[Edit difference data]

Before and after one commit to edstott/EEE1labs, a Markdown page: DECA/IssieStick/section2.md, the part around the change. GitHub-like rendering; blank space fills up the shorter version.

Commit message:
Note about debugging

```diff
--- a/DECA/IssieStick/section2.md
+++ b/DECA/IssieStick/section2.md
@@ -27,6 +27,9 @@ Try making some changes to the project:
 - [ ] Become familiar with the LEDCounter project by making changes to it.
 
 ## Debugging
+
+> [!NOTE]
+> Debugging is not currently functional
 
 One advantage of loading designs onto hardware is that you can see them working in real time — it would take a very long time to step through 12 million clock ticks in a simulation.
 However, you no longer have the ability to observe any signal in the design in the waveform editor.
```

**Exercise prompt**
Retype the entries one by one, exactly.

**Answer to the exercise**
Before and after one commit to edstott/EEE1labs, a Markdown page: DECA/IssieStick/section2.md, the part around the change. GitHub-like rendering; blank space fills up the shorter version.

Commit message:
Note about debugging

```diff
--- a/DECA/IssieStick/section2.md
+++ b/DECA/IssieStick/section2.md
@@ -27,6 +27,9 @@ Try making some changes to the project:
 - [ ] Become familiar with the LEDCounter project by making changes to it.
 
 ## Debugging
+
+> [!NOTE]
+> Debugging is not currently functional
 
 One advantage of loading designs onto hardware is that you can see them working in real time — it would take a very long time to step through 12 million clock ticks in a simulation.
 However, you no longer have the ability to observe any signal in the design in the waveform editor.
```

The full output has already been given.